Billions of dollars are spent each year on noise and sound insulation. Whether it’s automotive engineers seeking to reduce road noise on board vehicles, architects reducing noise pollution in buildings or chemical manufacturing companies protecting a workforce from excessive noise, the cost is huge both in terms of finance and time.

But however much we try, sound is all around us. Even in the quietest of environments sounds are emitted through particle movement. But what if that background noise tells a story?

A person with good hearing can detect sounds in the frequency range of 20 Hertz and 20,000 hertz (20KHz). But many naturally occurring sounds fall outside this frequency range and are therefore inaudible to humans. An electric circuit in operation, for example, might be emitting electrical discharge with an associated sound frequency considerably higher than 20KHz, thus seemingly silent to the human ear. Electrical partial discharge can generate acoustic emission signals from 20KHz to more than 100KHz.

But the frequency is not the only factor that needs consideration. Imagine a compressed air system with a complex array of air lines and associated joints. If a significant leak has occurred, often the first signal to an observer is the sound of the compressed air or gas leaking through the faulty joint. However, if the leak is extremely small the amount of noise can be inaudible to the human ear and hence go undetected. Another problem associated with compressed air systems is that the air transfer lines are often elevated several metres above the ground to avoid obstruction in the main construction area. This means that even if the air leak is audible on close inspection, the distance from the operator means it often goes unnoticed for a long time.

At this point you may be saying, “so what? What if there are a number of small air leaks in my compressed air system?” A well-known compressor manufacturer has estimated that the average leakage rate is about 25% with some plants losing about 80% of their compressed air through leaks.

The obvious ramification of air leaks is energy use. The majority of European manufacturers have faced huge energy increases in recent years and are seeking to reduce electricity consumption. Even very small leaks can amount to a significant monetary loss over a prolonged period. Many companies simply increase the operating pressure of the compressor to compensate for leaks, but this simply accentuates the problem as more gas leaks under the higher pressure, further increasing the electricity use and hence hurting the bottom line.

Whilst repairing these leaks is relatively simple, they often go undetected for many months given the often obscure and remote locations coupled with the extremely low level sounds emanating from the problematic air lines.

Imagine a solution in the form of an instrument containing not one but one hundred and twenty-four separate, highly sensitive microphones capable of detecting the slightest of sounds at several hundred feet and you have the Si124 acoustic camera from FLIR.

Introduced in 2021 the camera has been widely used across the globe to detect the slightest of leaks in compressed gas systems including large pneumatic assemblies and refrigerant gas systems too, saving industry millions of dollars in energy use, operational efficiency and unscheduled downtime.

The wide frequency range of the FLIR Si124 of 2 -65kHz means it can not only be used to detect faults on compressed lines but also used to detect electrical discharge.

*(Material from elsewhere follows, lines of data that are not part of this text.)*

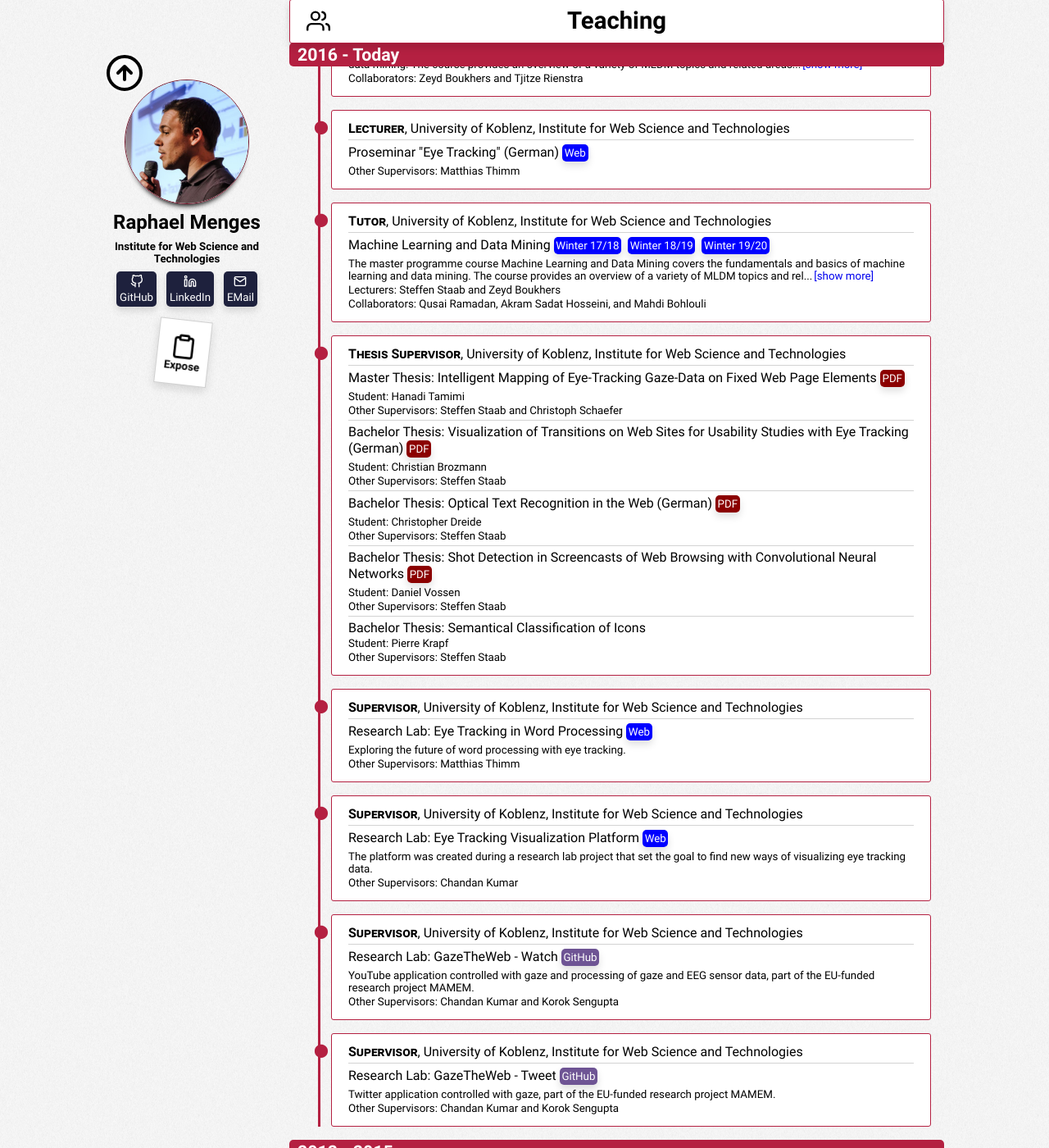
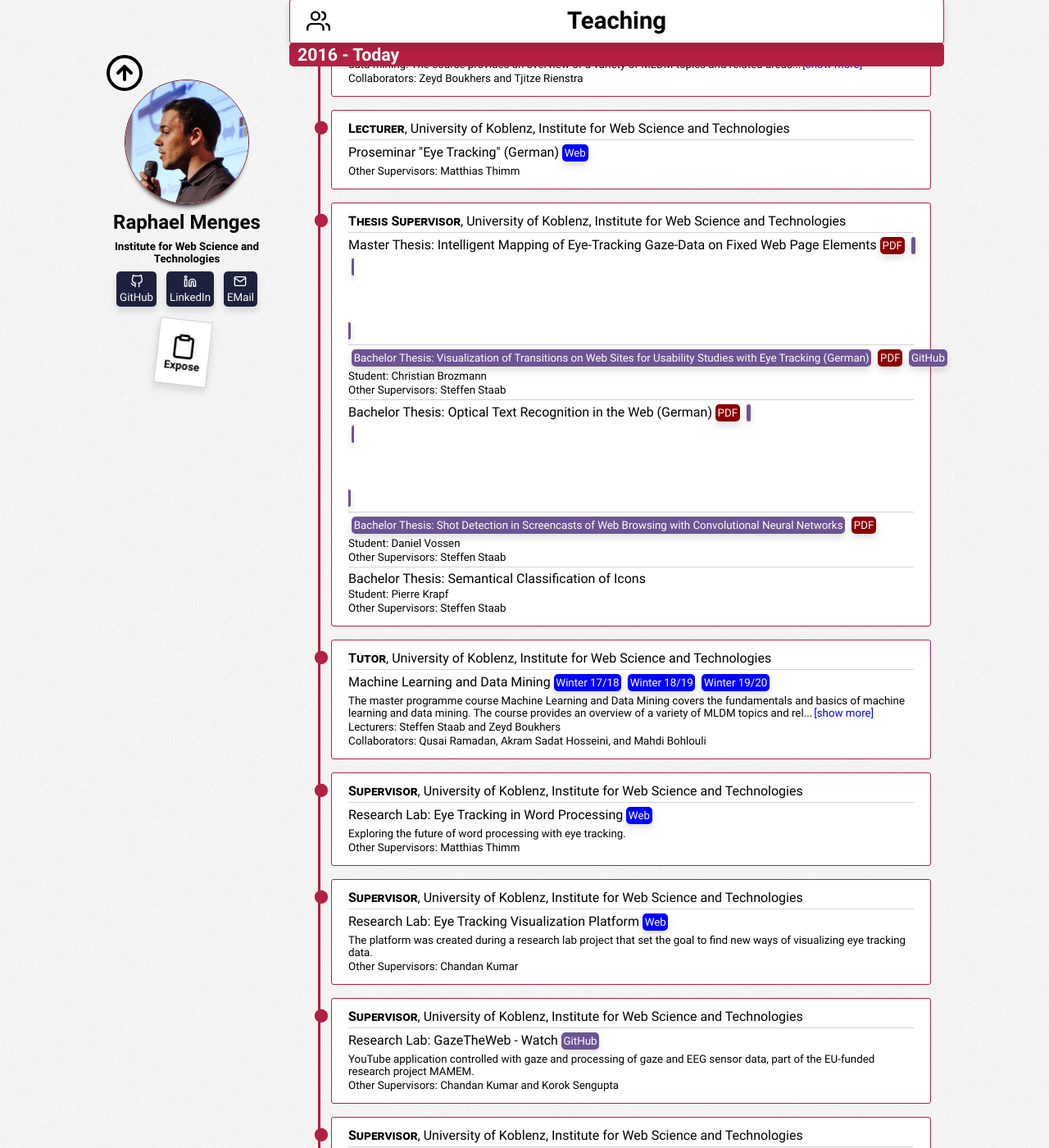
Before and after one commit to raphaelmenges/raphaelmenges.github.io, a Jekyll site: the page built from index.html, in a window 1280 px wide and 1400 px high, scrolled down 2565 px. Shown: the whole window at 82% size. Built offline with Jekyll 4.4.1, drawn with Linux system fonts in a browser that asks for light colours.

Commit message:
Update teaching.

```diff
--- a/_includes/home/teaching.html
+++ b/_includes/home/teaching.html
@@ -12,31 +12,22 @@
 		<div class='abstract'>The course Machine Learning and Data Mining (MLDM) covers the fundamentals and basics of machine learning and data mining. The course provides an overview of a variety of MLDM topics and related areas such as clustering and classification.</div>
 		<div class='note'>Collaborators: Zeyd Boukhers and Tjitze Rienstra</div>
 	</li>
-
 	<li>
 		<div><strong style='font-variant: small-caps'>Lecturer</strong>, University of Koblenz, Institute for Web Science and Technologies</div>
 		<div class='title'>Proseminar "Eye Tracking" (German)<a class='web' href='https://west.uni-koblenz.de/studying/ws2021/proseminar-eye-tracking'>Web</a></div>
 		<div class='note'>Other Supervisors: Matthias Thimm</div>
 	</li>
-
-	<li>
-		<div><strong style='font-variant: small-caps'>Tutor</strong>, University of Koblenz, Institute for Web Science and Technologies</div>
-		<div class='title'>Machine Learning and Data Mining<a class='web' href='https://west.uni-koblenz.de/studying/ws1718/mldm'>Winter 17/18</a><a class='web' href='https://west.uni-koblenz.de/studying/ws1819/mldm'>Winter 18/19</a><a class='web' href='https://west.uni-koblenz.de/studying/ws1920/machine-learning-and-data-mining'>Winter 19/20</a></div>
-		<div class='abstract'>The master programme course Machine Learning and Data Mining covers the fundamentals and basics of machine learning and data mining. The course provides an overview of a variety of MLDM topics and related areas such as optimization and deep learning.</div>
-		<div class='note'>Lecturers: Steffen Staab and Zeyd Boukhers</div>
-		<div class='note'>Collaborators: Qusai Ramadan, Akram Sadat Hosseini, and Mahdi Bohlouli</div>
-	</li>
 	<li>
 		<div><strong style='font-variant: small-caps'>Thesis Supervisor</strong>, University of Koblenz, Institute for Web Science and Technologies</div>
-		<div class='title'>Master Thesis: Intelligent Mapping of Eye-Tracking Gaze-Data on Fixed Web Page Elements<a class='pdf' href='https://kola.opus.hbz-nrw.de/frontdoor/index/index/year/2017/docId/1547'>PDF</a></div>
+		<div class='title'>Master Thesis: Intelligent Mapping of Eye-Tracking Gaze-Data on Fixed Web Page Elements<a class='pdf' href='https://kola.opus.hbz-nrw.de/frontdoor/index/index/year/2017/docId/1547'>PDF</a><a class='github' href='https://github.com/Institute-Web-Science-and-Technologies/MTB'></div>
 		<div class='note'>Student: Hanadi Tamimi</div>
 		<div class='note'>Other Supervisors: Steffen Staab and Christoph Schaefer</div>
 
-		<div class='title'>Bachelor Thesis: Visualization of Transitions on Web Sites for Usability Studies with Eye Tracking (German)<a class='pdf' href='https://west.uni-koblenz.de/assets/theses/Visualisierung_von_Transitionen_zwischen_und_auf_Webseiten_fuer_Usability-Studien_mit_Eyetracking.pdf'>PDF</a></div>
+		<div class='title'>Bachelor Thesis: Visualization of Transitions on Web Sites for Usability Studies with Eye Tracking (German)<a class='pdf' href='https://west.uni-koblenz.de/assets/theses/Visualisierung_von_Transitionen_zwischen_und_auf_Webseiten_fuer_Usability-Studien_mit_Eyetracking.pdf'>PDF</a><a class='github' href='https://github.com/cbrozmann/PageTransitionThesis'>GitHub</a></div>
 		<div class='note'>Student: Christian Brozmann</div>
 		<div class='note'>Other Supervisors: Steffen Staab</div>
 
-		<div class='title'>Bachelor Thesis: Optical Text Recognition in the Web (German)<a class='pdf' href='https://west.uni-koblenz.de/assets/theses/cdreide_bachelor_thesis.pdf'>PDF</a></div>
+		<div class='title'>Bachelor Thesis: Optical Text Recognition in the Web (German)<a class='pdf' href='https://west.uni-koblenz.de/assets/theses/cdreide_bachelor_thesis.pdf'>PDF</a><a class='github' href='https://github.com/Drizzy3D/CGRE'></div>
 		<div class='note'>Student: Christopher Dreide</div>
 		<div class='note'>Other Supervisors: Steffen Staab</div>
 
@@ -47,7 +38,13 @@
 		<div class='title'>Bachelor Thesis: Semantical Classification of Icons</div>
 		<div class='note'>Student: Pierre Krapf</div>
 		<div class='note'>Other Supervisors: Steffen Staab</div>
-
+	</li>
+	<li>
+		<div><strong style='font-variant: small-caps'>Tutor</strong>, University of Koblenz, Institute for Web Science and Technologies</div>
+		<div class='title'>Machine Learning and Data Mining<a class='web' href='https://west.uni-koblenz.de/studying/ws1718/mldm'>Winter 17/18</a><a class='web' href='https://west.uni-koblenz.de/studying/ws1819/mldm'>Winter 18/19</a><a class='web' href='https://west.uni-koblenz.de/studying/ws1920/machine-learning-and-data-mining'>Winter 19/20</a></div>
+		<div class='abstract'>The master programme course Machine Learning and Data Mining covers the fundamentals and basics of machine learning and data mining. The course provides an overview of a variety of MLDM topics and related areas such as optimization and deep learning.</div>
+		<div class='note'>Lecturers: Steffen Staab and Zeyd Boukhers</div>
+		<div class='note'>Collaborators: Qusai Ramadan, Akram Sadat Hosseini, and Mahdi Bohlouli</div>
 	</li>
 	<li>
 		<div><strong style='font-variant: small-caps'>Supervisor</strong>, University of Koblenz, Institute for Web Science and Technologies</div>
```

Unsurprisingly power generation companies, rail operators, and virtually any company utilizing high voltage systems have found the FLIR Si124 to be an invaluable piece of equipment, important not only in reducing maintenance on high voltage systems but in ensuring safety for employees and contractors.

When unboxing the FLIR Si124 Acoustic Imaging Camera the first thing any observer will notice is the lightweight nature of the unit, making extensive inspections effortless. The 124 microphones work together to produce a precise acoustic image that visually conveys ultrasonic information even in environments with loud background noises. Working in real time, the acoustic image is transposed to the screen on top of a visual image taken by the onboard digital camera allowing the operator to accurately pinpoint the source of the problem in an instant, meaning inspections can be carried out in a fraction of the time taken using traditional methods. The operator then utilises the FLIR Si124 Acoustic Camera Viewer cloud service to save images to the cloud after their capture, and to create reports for repair work orders. The system not only allows access to the stored images but to the associated sound files for a much deeper analysis and classification of problems.

The 100 meters+ detection range of the FLIR Si124 camera overcomes the problem of in-accessible and restricted areas. Even at these large distances the camera is capable of producing pin-sharp images allowing the user to identify exact problematic areas even against complex backgrounds. At close ranges, the improved sensitivity of the new camera really comes into it’s own; at 65kHz the high sensitivity is capable of detecting the tiniest of leaks.

The high definition colour screen is easy to read even in the most challenging of environments. Not only is the air or gas leak clearly located, by programming various variables on the camera it automatically calculates the annual financial loss caused by the air leak. This figure is displayed on the screen, providing an immediate quantifiable monetary value.

With the FLIR Si124 Acoustic Imaging Camera detecting the sound of silence has never been easier.

For more information contact your local FLIR agent or distributor.